It’s absolutely true that the heavyweight division is as bad as it’s ever been. However, it should also be noted that it’s not nearly as bad as people make it out to be. Here’s why.
First, there are two historically significant heavyweights fighting in it. Both Vitali and Wladimir Klitschko will be remembered as dominant champions who compare quite favorably to any other heavyweights in history.
Despite being sidelined for almost four years by injury, Vitali Klitschko has proven to be one the most dominant forces the division has ever seen.

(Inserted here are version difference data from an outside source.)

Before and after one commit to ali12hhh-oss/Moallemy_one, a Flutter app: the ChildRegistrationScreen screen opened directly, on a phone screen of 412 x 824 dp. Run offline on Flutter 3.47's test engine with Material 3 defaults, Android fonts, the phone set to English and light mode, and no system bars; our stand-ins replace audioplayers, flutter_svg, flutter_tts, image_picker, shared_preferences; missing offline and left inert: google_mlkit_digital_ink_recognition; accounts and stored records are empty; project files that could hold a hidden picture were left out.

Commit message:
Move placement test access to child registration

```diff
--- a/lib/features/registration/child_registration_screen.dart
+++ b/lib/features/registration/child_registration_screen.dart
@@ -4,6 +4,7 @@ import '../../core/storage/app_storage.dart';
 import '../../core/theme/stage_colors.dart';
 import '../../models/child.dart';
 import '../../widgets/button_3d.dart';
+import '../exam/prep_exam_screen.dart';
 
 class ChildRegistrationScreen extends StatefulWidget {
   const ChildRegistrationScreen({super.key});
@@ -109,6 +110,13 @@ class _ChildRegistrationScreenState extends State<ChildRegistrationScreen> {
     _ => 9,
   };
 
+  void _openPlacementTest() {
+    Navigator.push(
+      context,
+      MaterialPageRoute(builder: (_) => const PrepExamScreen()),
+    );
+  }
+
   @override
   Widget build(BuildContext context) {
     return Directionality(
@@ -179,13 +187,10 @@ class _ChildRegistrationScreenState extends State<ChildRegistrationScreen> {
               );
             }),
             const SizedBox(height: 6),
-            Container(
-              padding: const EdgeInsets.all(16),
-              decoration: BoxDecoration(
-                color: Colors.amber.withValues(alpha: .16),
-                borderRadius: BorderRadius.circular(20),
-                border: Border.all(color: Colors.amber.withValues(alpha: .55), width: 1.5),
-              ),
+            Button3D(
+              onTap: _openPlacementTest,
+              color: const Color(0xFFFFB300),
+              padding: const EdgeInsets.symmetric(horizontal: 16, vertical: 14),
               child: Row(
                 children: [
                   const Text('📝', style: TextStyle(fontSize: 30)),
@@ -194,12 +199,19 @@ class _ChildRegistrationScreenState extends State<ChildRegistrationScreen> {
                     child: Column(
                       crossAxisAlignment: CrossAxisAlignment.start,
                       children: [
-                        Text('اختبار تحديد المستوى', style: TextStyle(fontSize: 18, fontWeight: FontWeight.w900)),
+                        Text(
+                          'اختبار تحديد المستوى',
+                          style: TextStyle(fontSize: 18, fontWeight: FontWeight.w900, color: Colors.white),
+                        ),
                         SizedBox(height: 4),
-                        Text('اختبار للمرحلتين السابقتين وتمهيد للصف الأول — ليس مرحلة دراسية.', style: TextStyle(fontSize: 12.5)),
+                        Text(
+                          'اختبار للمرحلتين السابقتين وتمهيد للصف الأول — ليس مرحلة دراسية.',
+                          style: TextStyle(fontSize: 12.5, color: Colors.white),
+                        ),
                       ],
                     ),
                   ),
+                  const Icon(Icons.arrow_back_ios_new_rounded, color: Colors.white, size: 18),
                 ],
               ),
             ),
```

Both his losses are suspect by nature. In 2000, a shoulder injury stopped him against Chris Byrd. In 2003, Lennox Lewis stopped Klitschko on cuts.
In both the outings, Klitschko was well up on the scorecards.
Meanwhile, little brother Wladimir has avoided injury most of his career and become one of the longest reigning heavyweight champions in history. Moreover, his 60-3 record puts him in rare company among the pantheon of heavyweight greats.
Next, the heavyweight division has been historically great perhaps twice in its 121-year Marquess de Queensbury existence. Muhammad Ali, Joe Frazier and George Foreman led the pack in the 1970s to carry the age into prominence, while Evander Holyfield, Mike Tyson and Lennox Lewis did the same for the 1990s.
Otherwise, the heavyweight division of today is fairly comparable. Jack Dempsey defended his heavyweight crown just five times during his seven-year reign, and much of Joe Louis’ 25 title defenses were done against what the boxing press dubbed the “Bum-of-the-Month Club.”
Verdict: Fact (but no worse than many other eras)